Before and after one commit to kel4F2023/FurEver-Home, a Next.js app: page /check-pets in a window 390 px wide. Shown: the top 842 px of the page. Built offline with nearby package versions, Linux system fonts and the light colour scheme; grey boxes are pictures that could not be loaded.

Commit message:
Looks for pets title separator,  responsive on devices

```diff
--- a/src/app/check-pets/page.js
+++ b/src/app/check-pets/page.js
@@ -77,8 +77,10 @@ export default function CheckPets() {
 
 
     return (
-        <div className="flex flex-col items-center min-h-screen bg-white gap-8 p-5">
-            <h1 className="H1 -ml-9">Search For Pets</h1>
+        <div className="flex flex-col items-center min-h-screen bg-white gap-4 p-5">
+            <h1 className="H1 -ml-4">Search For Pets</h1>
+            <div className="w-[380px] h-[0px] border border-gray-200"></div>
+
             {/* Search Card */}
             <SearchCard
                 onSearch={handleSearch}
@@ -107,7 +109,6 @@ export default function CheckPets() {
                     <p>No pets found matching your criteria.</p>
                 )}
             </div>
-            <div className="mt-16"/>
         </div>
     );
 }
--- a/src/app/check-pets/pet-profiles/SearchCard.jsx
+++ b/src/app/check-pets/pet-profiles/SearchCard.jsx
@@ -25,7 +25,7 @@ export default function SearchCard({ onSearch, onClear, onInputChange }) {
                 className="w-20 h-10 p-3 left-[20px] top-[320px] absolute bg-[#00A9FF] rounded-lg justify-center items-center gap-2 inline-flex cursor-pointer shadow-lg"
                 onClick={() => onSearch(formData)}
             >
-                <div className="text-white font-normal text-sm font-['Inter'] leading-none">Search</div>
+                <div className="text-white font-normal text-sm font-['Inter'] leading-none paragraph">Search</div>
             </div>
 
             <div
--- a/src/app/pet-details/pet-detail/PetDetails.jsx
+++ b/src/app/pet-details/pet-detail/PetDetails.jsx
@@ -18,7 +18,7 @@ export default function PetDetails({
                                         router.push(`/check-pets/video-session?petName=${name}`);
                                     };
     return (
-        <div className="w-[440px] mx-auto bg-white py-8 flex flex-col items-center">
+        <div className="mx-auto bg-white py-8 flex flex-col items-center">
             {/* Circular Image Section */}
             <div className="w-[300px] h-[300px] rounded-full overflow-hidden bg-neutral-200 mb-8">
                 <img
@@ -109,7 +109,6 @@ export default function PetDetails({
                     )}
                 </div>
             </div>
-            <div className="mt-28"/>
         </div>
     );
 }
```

================================

Which of the lines above hold the word "export"? Copy each one.

@@ -77,8 +77,10 @@ export default function CheckPets() {
@@ -107,7 +109,6 @@ export default function CheckPets() {
@@ -25,7 +25,7 @@ export default function SearchCard({ onSearch, onClear, onInputChange }) {
@@ -18,7 +18,7 @@ export default function PetDetails({
@@ -109,7 +109,6 @@ export default function PetDetails({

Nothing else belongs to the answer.